Exercise directions:
Every record below should be printed exactly as given.

Input data:
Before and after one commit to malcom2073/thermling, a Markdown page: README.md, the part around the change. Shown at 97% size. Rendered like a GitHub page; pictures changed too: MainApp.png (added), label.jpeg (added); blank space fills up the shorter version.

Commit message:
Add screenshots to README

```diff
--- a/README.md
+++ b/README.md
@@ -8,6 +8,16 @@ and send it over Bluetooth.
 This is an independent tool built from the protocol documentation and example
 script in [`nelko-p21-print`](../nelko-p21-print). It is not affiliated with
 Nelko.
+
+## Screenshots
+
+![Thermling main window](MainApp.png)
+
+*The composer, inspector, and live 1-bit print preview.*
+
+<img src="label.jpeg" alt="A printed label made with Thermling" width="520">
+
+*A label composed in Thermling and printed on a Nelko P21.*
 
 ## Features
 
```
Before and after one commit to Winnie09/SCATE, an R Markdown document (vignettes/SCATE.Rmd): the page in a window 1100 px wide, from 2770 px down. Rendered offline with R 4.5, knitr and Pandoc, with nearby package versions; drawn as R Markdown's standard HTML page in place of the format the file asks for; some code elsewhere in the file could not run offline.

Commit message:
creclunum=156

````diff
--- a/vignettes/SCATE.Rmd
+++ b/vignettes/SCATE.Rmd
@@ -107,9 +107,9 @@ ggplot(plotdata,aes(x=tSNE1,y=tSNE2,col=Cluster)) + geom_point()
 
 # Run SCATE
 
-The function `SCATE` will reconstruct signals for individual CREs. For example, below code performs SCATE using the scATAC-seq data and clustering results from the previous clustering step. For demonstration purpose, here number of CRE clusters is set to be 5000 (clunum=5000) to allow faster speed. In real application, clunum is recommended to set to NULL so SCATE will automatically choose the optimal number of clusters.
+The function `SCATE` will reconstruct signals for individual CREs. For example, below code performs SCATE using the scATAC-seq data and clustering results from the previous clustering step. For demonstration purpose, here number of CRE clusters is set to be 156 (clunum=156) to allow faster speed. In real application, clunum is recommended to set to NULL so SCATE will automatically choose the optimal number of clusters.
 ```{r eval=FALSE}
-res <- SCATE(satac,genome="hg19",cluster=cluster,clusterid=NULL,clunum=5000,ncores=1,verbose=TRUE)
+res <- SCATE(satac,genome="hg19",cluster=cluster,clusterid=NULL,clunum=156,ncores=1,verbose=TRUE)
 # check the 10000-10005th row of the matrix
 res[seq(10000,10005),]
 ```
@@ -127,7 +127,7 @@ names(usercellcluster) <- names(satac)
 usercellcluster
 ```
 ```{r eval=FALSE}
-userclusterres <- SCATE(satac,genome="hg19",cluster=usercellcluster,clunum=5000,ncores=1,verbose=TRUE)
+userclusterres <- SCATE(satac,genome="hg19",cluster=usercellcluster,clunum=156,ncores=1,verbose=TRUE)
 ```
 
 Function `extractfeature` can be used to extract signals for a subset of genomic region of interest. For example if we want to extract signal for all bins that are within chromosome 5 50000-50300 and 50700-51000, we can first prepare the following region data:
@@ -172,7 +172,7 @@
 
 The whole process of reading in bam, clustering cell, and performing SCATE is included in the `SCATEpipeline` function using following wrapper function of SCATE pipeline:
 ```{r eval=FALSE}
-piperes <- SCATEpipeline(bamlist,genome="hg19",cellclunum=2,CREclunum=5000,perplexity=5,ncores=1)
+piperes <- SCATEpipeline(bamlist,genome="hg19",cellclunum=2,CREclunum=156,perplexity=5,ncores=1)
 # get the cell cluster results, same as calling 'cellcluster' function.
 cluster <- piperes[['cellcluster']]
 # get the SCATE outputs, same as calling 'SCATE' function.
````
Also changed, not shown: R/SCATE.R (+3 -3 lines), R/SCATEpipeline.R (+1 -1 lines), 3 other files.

Response box:
Before and after one commit to malcom2073/thermling, a Markdown page: README.md, the part around the change. Shown at 97% size. Rendered like a GitHub page; pictures changed too: MainApp.png (added), label.jpeg (added); blank space fills up the shorter version.

Commit message:
Add screenshots to README

```diff
--- a/README.md
+++ b/README.md
@@ -8,6 +8,16 @@ and send it over Bluetooth.
 This is an independent tool built from the protocol documentation and example
 script in [`nelko-p21-print`](../nelko-p21-print). It is not affiliated with
 Nelko.
+
+## Screenshots
+
+![Thermling main window](MainApp.png)
+
+*The composer, inspector, and live 1-bit print preview.*
+
+<img src="label.jpeg" alt="A printed label made with Thermling" width="520">
+
+*A label composed in Thermling and printed on a Nelko P21.*
 
 ## Features
 
```
Before and after one commit to Winnie09/SCATE, an R Markdown document (vignettes/SCATE.Rmd): the page in a window 1100 px wide, from 2770 px down. Rendered offline with R 4.5, knitr and Pandoc, with nearby package versions; drawn as R Markdown's standard HTML page in place of the format the file asks for; some code elsewhere in the file could not run offline.

Commit message:
creclunum=156

````diff
--- a/vignettes/SCATE.Rmd
+++ b/vignettes/SCATE.Rmd
@@ -107,9 +107,9 @@ ggplot(plotdata,aes(x=tSNE1,y=tSNE2,col=Cluster)) + geom_point()
 
 # Run SCATE
 
-The function `SCATE` will reconstruct signals for individual CREs. For example, below code performs SCATE using the scATAC-seq data and clustering results from the previous clustering step. For demonstration purpose, here number of CRE clusters is set to be 5000 (clunum=5000) to allow faster speed. In real application, clunum is recommended to set to NULL so SCATE will automatically choose the optimal number of clusters.
+The function `SCATE` will reconstruct signals for individual CREs. For example, below code performs SCATE using the scATAC-seq data and clustering results from the previous clustering step. For demonstration purpose, here number of CRE clusters is set to be 156 (clunum=156) to allow faster speed. In real application, clunum is recommended to set to NULL so SCATE will automatically choose the optimal number of clusters.
 ```{r eval=FALSE}
-res <- SCATE(satac,genome="hg19",cluster=cluster,clusterid=NULL,clunum=5000,ncores=1,verbose=TRUE)
+res <- SCATE(satac,genome="hg19",cluster=cluster,clusterid=NULL,clunum=156,ncores=1,verbose=TRUE)
 # check the 10000-10005th row of the matrix
 res[seq(10000,10005),]
 ```
@@ -127,7 +127,7 @@ names(usercellcluster) <- names(satac)
 usercellcluster
 ```
 ```{r eval=FALSE}
-userclusterres <- SCATE(satac,genome="hg19",cluster=usercellcluster,clunum=5000,ncores=1,verbose=TRUE)
+userclusterres <- SCATE(satac,genome="hg19",cluster=usercellcluster,clunum=156,ncores=1,verbose=TRUE)
 ```
 
 Function `extractfeature` can be used to extract signals for a subset of genomic region of interest. For example if we want to extract signal for all bins that are within chromosome 5 50000-50300 and 50700-51000, we can first prepare the following region data:
@@ -172,7 +172,7 @@
 
 The whole process of reading in bam, clustering cell, and performing SCATE is included in the `SCATEpipeline` function using following wrapper function of SCATE pipeline:
 ```{r eval=FALSE}
-piperes <- SCATEpipeline(bamlist,genome="hg19",cellclunum=2,CREclunum=5000,perplexity=5,ncores=1)
+piperes <- SCATEpipeline(bamlist,genome="hg19",cellclunum=2,CREclunum=156,perplexity=5,ncores=1)
 # get the cell cluster results, same as calling 'cellcluster' function.
 cluster <- piperes[['cellcluster']]
 # get the SCATE outputs, same as calling 'SCATE' function.
````
Also changed, not shown: R/SCATE.R (+3 -3 lines), R/SCATEpipeline.R (+1 -1 lines), 3 other files.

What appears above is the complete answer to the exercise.